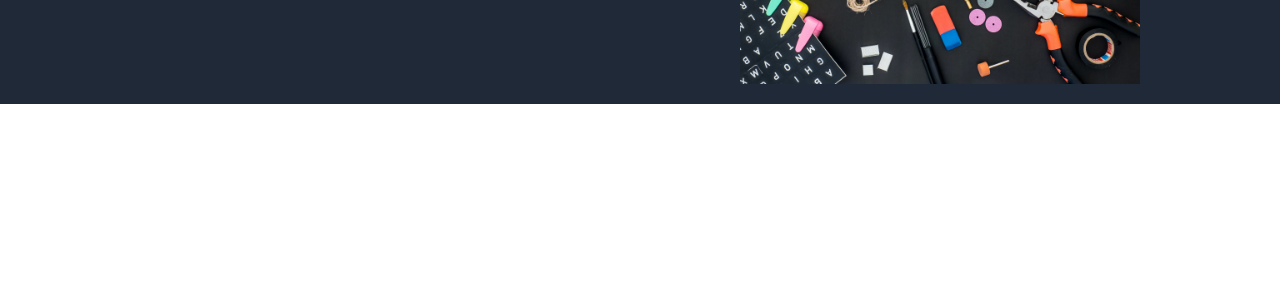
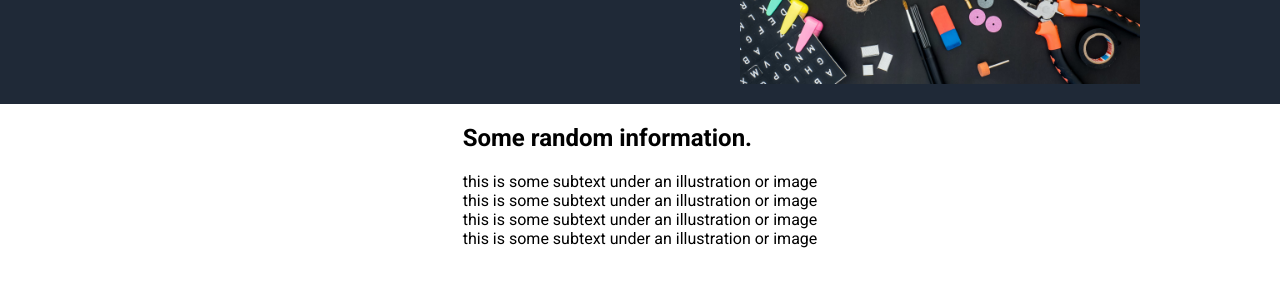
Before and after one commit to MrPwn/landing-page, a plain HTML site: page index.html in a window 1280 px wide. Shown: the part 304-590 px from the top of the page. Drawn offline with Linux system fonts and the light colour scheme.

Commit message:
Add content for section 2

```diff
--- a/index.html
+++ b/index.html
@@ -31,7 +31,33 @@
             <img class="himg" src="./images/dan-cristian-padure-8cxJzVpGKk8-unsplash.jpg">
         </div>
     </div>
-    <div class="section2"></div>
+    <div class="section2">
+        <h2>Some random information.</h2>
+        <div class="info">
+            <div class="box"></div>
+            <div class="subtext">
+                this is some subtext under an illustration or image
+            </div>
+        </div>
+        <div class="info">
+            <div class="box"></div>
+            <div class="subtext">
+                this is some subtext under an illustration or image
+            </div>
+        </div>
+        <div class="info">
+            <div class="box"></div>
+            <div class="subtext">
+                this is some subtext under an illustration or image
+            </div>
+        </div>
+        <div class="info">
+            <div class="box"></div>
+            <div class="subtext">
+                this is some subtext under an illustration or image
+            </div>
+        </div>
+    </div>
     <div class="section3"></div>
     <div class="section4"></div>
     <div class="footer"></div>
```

------

** THE PROBLEM **
If an entry holds a picture, leave the picture out and repeat the rest exactly.

** RESULT OF THE EXERCISE **
Before and after one commit to MrPwn/landing-page, a plain HTML site: page index.html in a window 1280 px wide. Shown: the part 304-590 px from the top of the page. Drawn offline with Linux system fonts and the light colour scheme.

Commit message:
Add content for section 2

```diff
--- a/index.html
+++ b/index.html
@@ -31,7 +31,33 @@
             <img class="himg" src="./images/dan-cristian-padure-8cxJzVpGKk8-unsplash.jpg">
         </div>
     </div>
-    <div class="section2"></div>
+    <div class="section2">
+        <h2>Some random information.</h2>
+        <div class="info">
+            <div class="box"></div>
+            <div class="subtext">
+                this is some subtext under an illustration or image
+            </div>
+        </div>
+        <div class="info">
+            <div class="box"></div>
+            <div class="subtext">
+                this is some subtext under an illustration or image
+            </div>
+        </div>
+        <div class="info">
+            <div class="box"></div>
+            <div class="subtext">
+                this is some subtext under an illustration or image
+            </div>
+        </div>
+        <div class="info">
+            <div class="box"></div>
+            <div class="subtext">
+                this is some subtext under an illustration or image
+            </div>
+        </div>
+    </div>
     <div class="section3"></div>
     <div class="section4"></div>
     <div class="footer"></div>
```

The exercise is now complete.